> **Your task**:
Scan the entries below. Return every line that includes "clangd配置".

> **Data extracts**:

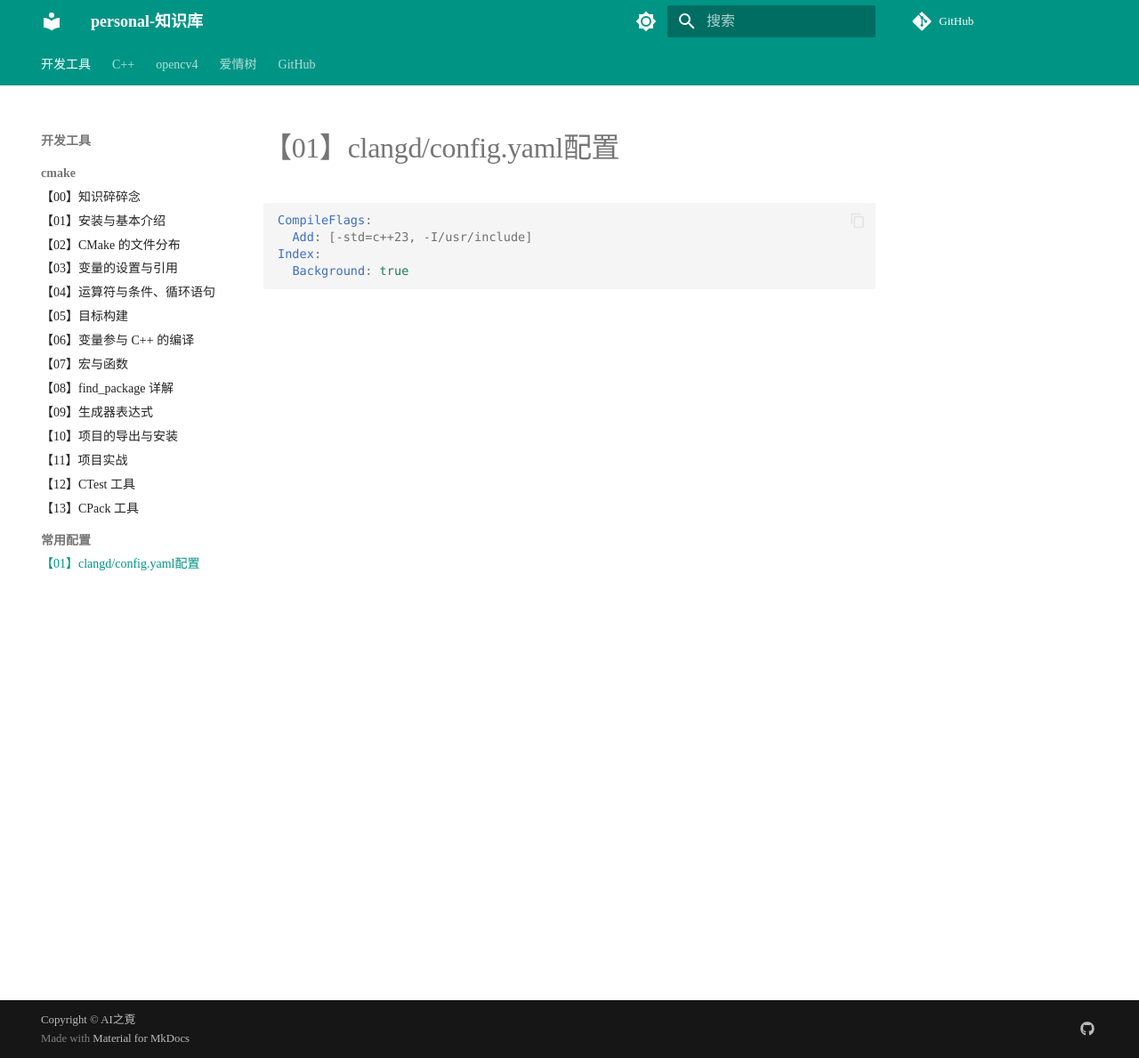
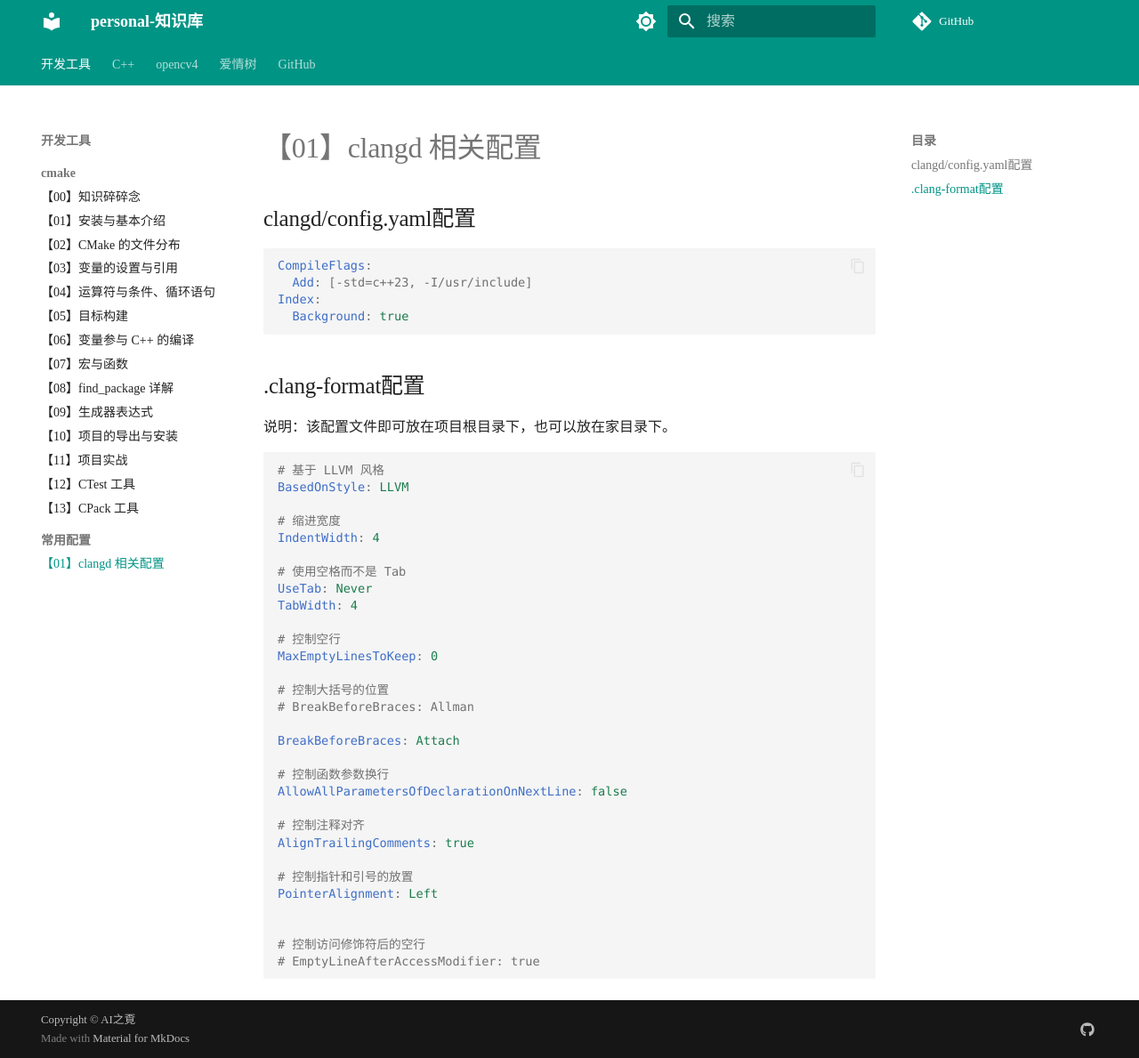
Before and after one commit to serendipitywgy/personal-docs, an MkDocs documentation site: the page built from docs/开发工具/常用配置/01-clangd配置.md, in a window 1280 px wide and 1189 px high. Shown: the whole window at 89% size. Built offline with MkDocs 1.6.1 and Material for MkDocs 9.7.7, drawn with Linux system fonts in a browser that asks for light colours; some web fonts are replaced; comment, search, counter and statistics services are not loaded.

Commit message:
[config] 更新.clang-format

````diff
--- a/docs/开发工具/常用配置/01-clangd配置.md
+++ b/docs/开发工具/常用配置/01-clangd配置.md
@@ -1,7 +1,45 @@
-# 【01】clangd/config.yaml配置
+# 【01】clangd 相关配置
+
+## clangd/config.yaml配置
 ```yaml
 CompileFlags:
   Add: [-std=c++23, -I/usr/include]
 Index:
   Background: true
 ```
+
+## .clang-format配置
+说明：该配置文件即可放在项目根目录下，也可以放在家目录下。
+```YAML
+# 基于 LLVM 风格
+BasedOnStyle: LLVM
+
+# 缩进宽度
+IndentWidth: 4
+
+# 使用空格而不是 Tab
+UseTab: Never
+TabWidth: 4
+
+# 控制空行
+MaxEmptyLinesToKeep: 0
+
+# 控制大括号的位置
+# BreakBeforeBraces: Allman
+
+BreakBeforeBraces: Attach
+
+# 控制函数参数换行
+AllowAllParametersOfDeclarationOnNextLine: false
+
+# 控制注释对齐
+AlignTrailingComments: true
+
+# 控制指针和引号的放置
+PointerAlignment: Left
+
+
+# 控制访问修饰符后的空行
+# EmptyLineAfterAccessModifier: true
+
+```
````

> **Response to this exercise**:
Before and after one commit to serendipitywgy/personal-docs, an MkDocs documentation site: the page built from docs/开发工具/常用配置/01-clangd配置.md, in a window 1280 px wide and 1189 px high. Shown: the whole window at 89% size. Built offline with MkDocs 1.6.1 and Material for MkDocs 9.7.7, drawn with Linux system fonts in a browser that asks for light colours; some web fonts are replaced; comment, search, counter and statistics services are not loaded.
--- a/docs/开发工具/常用配置/01-clangd配置.md
+++ b/docs/开发工具/常用配置/01-clangd配置.md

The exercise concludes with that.